▶ _GOAL OF THE EXERCISE_
Apart from the images, reproduce every record word for word.

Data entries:
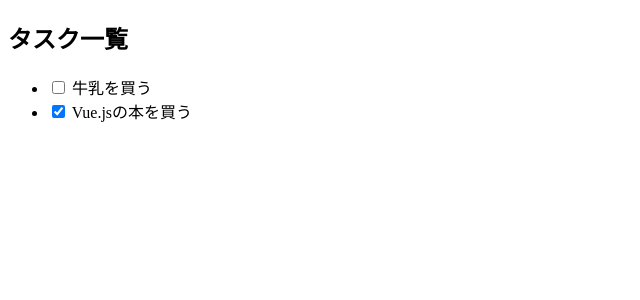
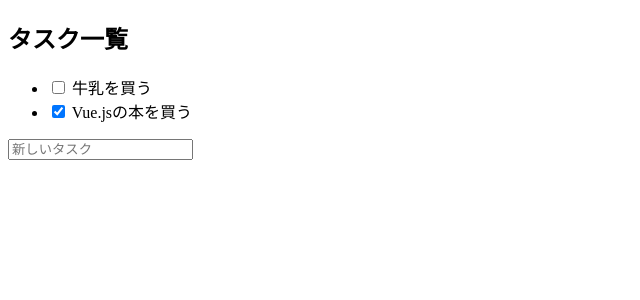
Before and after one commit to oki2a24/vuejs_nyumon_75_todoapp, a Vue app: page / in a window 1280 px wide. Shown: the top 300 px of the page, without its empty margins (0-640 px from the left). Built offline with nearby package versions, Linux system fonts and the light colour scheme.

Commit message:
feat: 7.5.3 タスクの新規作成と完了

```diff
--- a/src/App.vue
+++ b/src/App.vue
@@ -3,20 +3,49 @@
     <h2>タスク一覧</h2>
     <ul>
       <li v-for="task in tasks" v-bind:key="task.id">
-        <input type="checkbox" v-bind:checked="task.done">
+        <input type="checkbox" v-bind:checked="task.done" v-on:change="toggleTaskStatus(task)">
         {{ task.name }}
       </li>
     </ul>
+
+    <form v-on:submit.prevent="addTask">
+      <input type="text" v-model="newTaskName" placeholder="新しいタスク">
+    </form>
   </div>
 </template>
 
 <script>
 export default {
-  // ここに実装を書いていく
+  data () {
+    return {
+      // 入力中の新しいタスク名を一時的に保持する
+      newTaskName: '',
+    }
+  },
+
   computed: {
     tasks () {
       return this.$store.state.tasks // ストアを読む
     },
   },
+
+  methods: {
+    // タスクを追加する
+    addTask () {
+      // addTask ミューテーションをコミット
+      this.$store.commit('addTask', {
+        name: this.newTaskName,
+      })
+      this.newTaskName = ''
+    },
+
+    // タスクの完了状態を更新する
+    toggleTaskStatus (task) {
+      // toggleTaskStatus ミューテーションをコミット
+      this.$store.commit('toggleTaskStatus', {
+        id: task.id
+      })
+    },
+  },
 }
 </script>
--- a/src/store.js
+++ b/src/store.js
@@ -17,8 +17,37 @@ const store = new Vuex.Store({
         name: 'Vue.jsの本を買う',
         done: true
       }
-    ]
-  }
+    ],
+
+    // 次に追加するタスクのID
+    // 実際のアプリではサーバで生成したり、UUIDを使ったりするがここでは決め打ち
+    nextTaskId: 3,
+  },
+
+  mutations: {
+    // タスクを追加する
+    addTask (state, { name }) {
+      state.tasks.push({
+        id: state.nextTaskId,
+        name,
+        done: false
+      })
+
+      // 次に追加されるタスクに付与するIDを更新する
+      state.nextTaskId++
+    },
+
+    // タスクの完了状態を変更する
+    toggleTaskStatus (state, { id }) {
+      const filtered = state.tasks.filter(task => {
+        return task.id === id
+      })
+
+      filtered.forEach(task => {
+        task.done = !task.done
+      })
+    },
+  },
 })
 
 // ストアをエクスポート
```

▶ _ANSWER SECTION_
Before and after one commit to oki2a24/vuejs_nyumon_75_todoapp, a Vue app: page / in a window 1280 px wide. Shown: the top 300 px of the page, without its empty margins (0-640 px from the left). Built offline with nearby package versions, Linux system fonts and the light colour scheme.

Commit message:
feat: 7.5.3 タスクの新規作成と完了

```diff
--- a/src/App.vue
+++ b/src/App.vue
@@ -3,20 +3,49 @@
     <h2>タスク一覧</h2>
     <ul>
       <li v-for="task in tasks" v-bind:key="task.id">
-        <input type="checkbox" v-bind:checked="task.done">
+        <input type="checkbox" v-bind:checked="task.done" v-on:change="toggleTaskStatus(task)">
         {{ task.name }}
       </li>
     </ul>
+
+    <form v-on:submit.prevent="addTask">
+      <input type="text" v-model="newTaskName" placeholder="新しいタスク">
+    </form>
   </div>
 </template>
 
 <script>
 export default {
-  // ここに実装を書いていく
+  data () {
+    return {
+      // 入力中の新しいタスク名を一時的に保持する
+      newTaskName: '',
+    }
+  },
+
   computed: {
     tasks () {
       return this.$store.state.tasks // ストアを読む
     },
   },
+
+  methods: {
+    // タスクを追加する
+    addTask () {
+      // addTask ミューテーションをコミット
+      this.$store.commit('addTask', {
+        name: this.newTaskName,
+      })
+      this.newTaskName = ''
+    },
+
+    // タスクの完了状態を更新する
+    toggleTaskStatus (task) {
+      // toggleTaskStatus ミューテーションをコミット
+      this.$store.commit('toggleTaskStatus', {
+        id: task.id
+      })
+    },
+  },
 }
 </script>
--- a/src/store.js
+++ b/src/store.js
@@ -17,8 +17,37 @@ const store = new Vuex.Store({
         name: 'Vue.jsの本を買う',
         done: true
       }
-    ]
-  }
+    ],
+
+    // 次に追加するタスクのID
+    // 実際のアプリではサーバで生成したり、UUIDを使ったりするがここでは決め打ち
+    nextTaskId: 3,
+  },
+
+  mutations: {
+    // タスクを追加する
+    addTask (state, { name }) {
+      state.tasks.push({
+        id: state.nextTaskId,
+        name,
+        done: false
+      })
+
+      // 次に追加されるタスクに付与するIDを更新する
+      state.nextTaskId++
+    },
+
+    // タスクの完了状態を変更する
+    toggleTaskStatus (state, { id }) {
+      const filtered = state.tasks.filter(task => {
+        return task.id === id
+      })
+
+      filtered.forEach(task => {
+        task.done = !task.done
+      })
+    },
+  },
 })
 
 // ストアをエクスポート
```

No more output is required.